Administration Seeks To Stop Medicaid Providers, Recipients From Suing States
The New York Times: Administration Opposes Challenges To Medicaid Cuts
Medicaid recipients and health care providers cannot sue state officials to challenge cuts in Medicaid payments, even if such cuts compromise access to health care for poor people, the Obama administration has told the Supreme Court. ... Federal law says Medicaid rates must be "sufficient to enlist enough providers" so that Medicaid recipients have access to care to the same extent as the general population in an area. In a friend-of-the court brief filed Thursday in the Supreme Court, the Justice Department said that no federal law allowed private individuals to sue states to enforce this standard (Pear, 5/28).
Meanwhile, states are moving to managed care to help meet their tight budgets.
Stateline: Managed Care Explained: Why A Medicaid Innovation Is Spreading
One of the most controversial state health initiatives this year is a plan in Florida to cut Medicaid costs by dramatically expanding the use of managed care. ... At least a dozen other states are considering expanding managed care programs this year. That growth comes atop expansions in 20 states last year and 13 states the year before. Although most health care experts say managed care can improve care while lowering Medicaid costs, consumer advocates say states should proceed with caution (Vestal, 5/31).
Earlier, related KHN story: Insurers Clash With Health Providers As States Expand Medicaid Managed Care (Galewitz, 4/26)
The New York Times: Under An Arizona Plan, Smokers And The Obese Would Pay Medicaid Fee
Arizona, like many other states, says it is no longer able to finance its Medicaid program adequately.
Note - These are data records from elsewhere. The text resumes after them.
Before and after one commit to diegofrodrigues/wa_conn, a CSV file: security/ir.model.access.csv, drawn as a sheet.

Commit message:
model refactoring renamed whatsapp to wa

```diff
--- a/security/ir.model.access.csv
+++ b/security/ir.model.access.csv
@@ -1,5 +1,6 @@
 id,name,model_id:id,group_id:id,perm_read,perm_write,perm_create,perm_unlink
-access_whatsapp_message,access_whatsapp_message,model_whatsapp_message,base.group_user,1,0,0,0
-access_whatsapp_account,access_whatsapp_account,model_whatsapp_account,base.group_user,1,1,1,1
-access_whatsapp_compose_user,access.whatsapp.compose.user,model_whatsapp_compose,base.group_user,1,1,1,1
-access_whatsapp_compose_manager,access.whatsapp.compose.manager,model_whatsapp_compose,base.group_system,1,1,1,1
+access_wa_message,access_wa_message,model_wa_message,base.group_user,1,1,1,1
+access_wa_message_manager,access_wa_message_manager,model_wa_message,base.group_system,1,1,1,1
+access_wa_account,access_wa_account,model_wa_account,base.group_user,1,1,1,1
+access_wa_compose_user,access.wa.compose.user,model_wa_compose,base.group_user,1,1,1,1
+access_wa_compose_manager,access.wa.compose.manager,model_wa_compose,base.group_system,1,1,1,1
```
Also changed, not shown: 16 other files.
As part of a plan to cut costs, the state has proposed imposing a $50 fee on childless adults on Medicaid who are either obese or who smoke. In Arizona, almost half of all Medicaid recipients smoke; while the number of obese people is unclear, about one in four Arizonans is overweight, according to the Centers for Disease Control and Prevention. The state's plan must ultimately be approved by the federal government. Monica Coury, spokeswoman for Arizona's Medicaid program, discusses (Williams, 5/31).